“Between these two conceptions of individualist life, the diverse anarchist individualist temperaments range themselves.” For the comrades whose opinions I have just transcribed, any sketch of “future humanity”, any hypothesis of an individualist milieu, is a work of imagination, pure literary fantasy. They maintain that, for the mentality, the general will, really to transform itself, it would be necessary that “the species on the road to degeneration, the ‘directed categories’, deliver the earth of their presence: and that is not likely.” It was only justice to make known this point of view that no individualist forgets, even when he speaks of becoming social.
For having depicted in broad strokes a tableau of “the new humanity” to which we would like to evolve, we cannot be taxed with being “future-society-ists”. The anarchist individualist is not a future society-ist; a presentist, he could not, without bad reasoning and illogic, think of sacrificing his being, or his having, to the coming of a state of things he will not immediately enjoy.

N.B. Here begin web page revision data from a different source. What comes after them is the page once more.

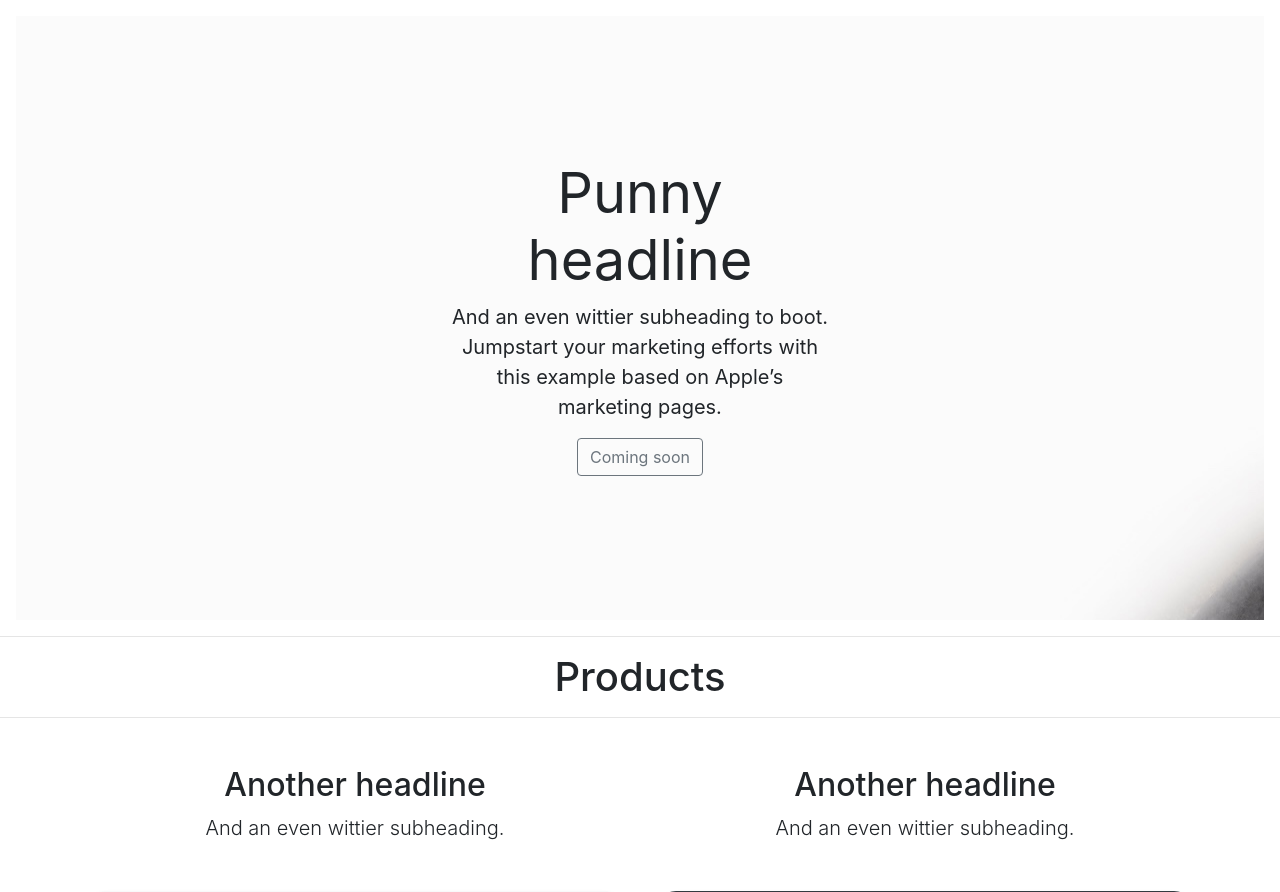
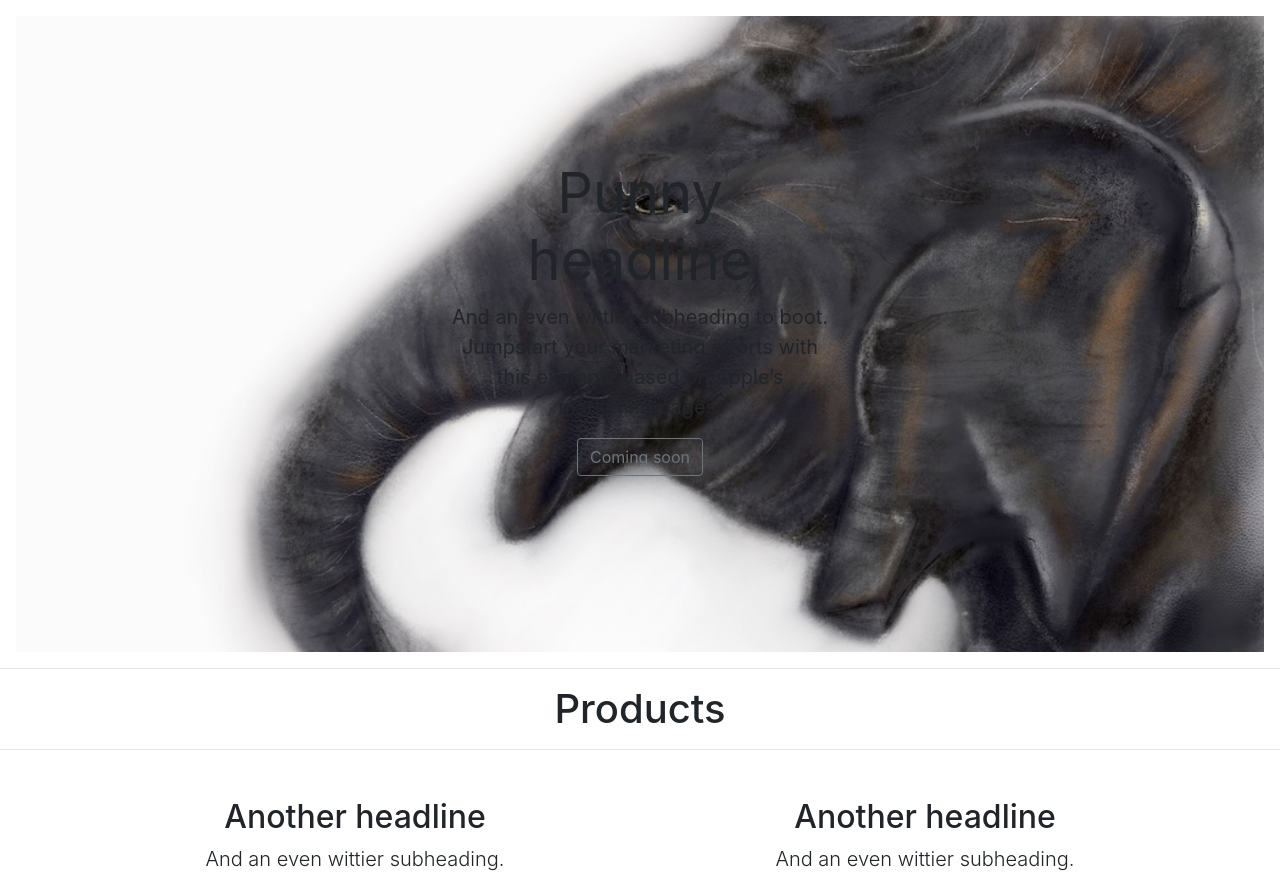
Before and after one commit to samc85/ms_4_test, a Django app: page /products/ in a window 1280 px wide. Shown: the part 56-948 px from the top of the page. Run offline with Django 3.2, Linux system fonts and the light colour scheme; parts of the project's set-up code (start-up, migrations or seed data) failed here and were passed over; some libraries are stand-ins or nearby versions.

Commit message:
image added for background test

```diff
--- a/static/css/base.css
+++ b/static/css/base.css
@@ -1,5 +1,9 @@
-/* --- background image for banner */
 
-.background-image {
-    background-image: url("media/elephant.jpg");
+
+/* --- background image for banner    url("/media/elephant.jpg") no-repeat center center fixed. */
+
+#background-image {
+    background:url("/workspace/ms_4_test/media/elephant.jpg") no-repeat center center fixed;
+    background-size: cover;
+    height: calc(100vh - 164px);
 }
--- a/templates/base.html
+++ b/templates/base.html
@@ -2,9 +2,12 @@
 <!DOCTYPE html>
 <html>
     <head>
-        <title>{% block title %}{% endblock %}</title>
-         <link href="{% static 'css/base.css' %}" rel="stylesheet">
-        <link rel="stylesheet" href="https://stackpath.bootstrapcdn.com/bootstrap/4.4.1/css/bootstrap.min.css" integrity="sha384-Vkoo8x4CGsO3+Hhxv8T/Q5PaXtkKtu6ug5TOeNV6gBiFeWPGFN9MuhOf23Q9Ifjh" crossorigin="anonymous">
+        {% block corecss %}
+        <link rel="stylesheet" href="https://stackpath.bootstrapcdn.com/bootstrap/4.4.1/css/bootstrap.min.css" integrity="sha384-Vkoo8x4CGsO3+Hhxv8T/Q5PaXtkKtu6ug5TOeNV6gBiFeWPGFN9MuhOf23Q9Ifjh" crossorigin="anonymous" />
+        <link rel="stylesheet" href="{% static 'css/base.css' %}" />
+        {% endblock %}
+
+        <title>MS4 test</title>
     </head>
 
     <nav class="navbar navbar-expand-lg navbar-dark bg-dark">
@@ -28,13 +31,8 @@
         </div>
     </nav>
 
-
     <body>
-
-
-
-
-           <div class="position-relative overflow-hidden p-3 p-md-5 m-md-3 text-center bg-light w-105 background-image">
+        <div class="position-relative overflow-hidden p-3 p-md-5 m-md-3 text-center w-105" id="background-image">
             <div class="col-md-5 p-lg-5 mx-auto my-5">
                 <h1 class="display-4 font-weight-normal">Punny headline</h1>
                 <p class="lead font-weight-normal">And an even wittier subheading to boot. Jumpstart your marketing efforts with this example based on Apple’s marketing pages.</p>
@@ -48,9 +46,6 @@
         <div class="container marketing"></div>
         {% endblock %}
 
-
-
-
         <script src="https://code.jquery.com/jquery-3.4.1.slim.min.js" integrity="sha384-J6qa4849blE2+poT4WnyKhv5vZF5SrPo0iEjwBvKU7imGFAV0wwj1yYfoRSJoZ+n" crossorigin="anonymous"></script>
         <script src="https://cdn.jsdelivr.net/npm/popper.js@1.16.0/dist/umd/popper.min.js" integrity="sha384-Q6E9RHvbIyZFJoft+2mJbHaEWldlvI9IOYy5n3zV9zzTtmI3UksdQRVvoxMfooAo" crossorigin="anonymous"></script>
         <script src="https://stackpath.bootstrapcdn.com/bootstrap/4.4.1/js/bootstrap.min.js" integrity="sha384-wfSDF2E50Y2D1uUdj0O3uMBJnjuUD4Ih7YwaYd1iqfktj0Uod8GCExl3Og8ifwB6" crossorigin="anonymous"></script>
```
Also changed, not shown: media/elephant.jpg. Lines whose indentation alone changed are shown as unchanged.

Individualist thought admits no equivocation on this point. It is amid the old humanity, the humanity of dominators and dictators of all kinds, that the “new humanity” appears, takes shape, becomes. Individualists are permanent and personal revolutionaries, they try to practice, in themselves, in their circle, in their relations with their comrades of ideas, their particular concepts of individual and group life. Every time one of the characteristics of the “new humanity” implants itself in the mores, every time one or more human beings, at their risk and peril, anticipate them by word or action, “the new humanity is realized.” In the domain of art, letters, science, ethics, personal conduct, even in the economic sphere, one finds individuals who think and act contrary to the customs, usages, routines, prejudices and conventions of the “old society”, and attempt to break them down. In their kind of activity, they too represent the new humanity. Already the individualists take part in it, by their way of behaving towards the old world, because they reveal in each of their actions their intention, their win, their hope of seeing the individual free himself from the constraint of the herd, the mentality of the mass.
Can one hope that after many a flux and reflux, many a sad attempt, humanity will some day come to conscientious practice of reciprocity, to the anti-authoritarian, individualist — anarchist individualist — solution, the solution of equal liberty?
Can one anticipate that, more enlightened, more educated, better informed, the inhabitants of our planet will at last come to understand that neither coercion, nor domination of the majority, the elite, the dictatorship of an autocrat, class or caste, are capable of assuring happiness — that is, of reducing avoidable suffering? It is the secret of the future. But, optimistic or pessimistic in this respect, the anarchist individualist will not the less continue to denounce the prejudice which gives statist authority its force: the superstition of necessary government, and to live as though the prejudice and this superstition did not exist.
 from “Mauricius”, E. Armand, Son Vie, Son Ouevre, La Ruche Ouvrier 1964, taken from the French Individualist Anarchist website.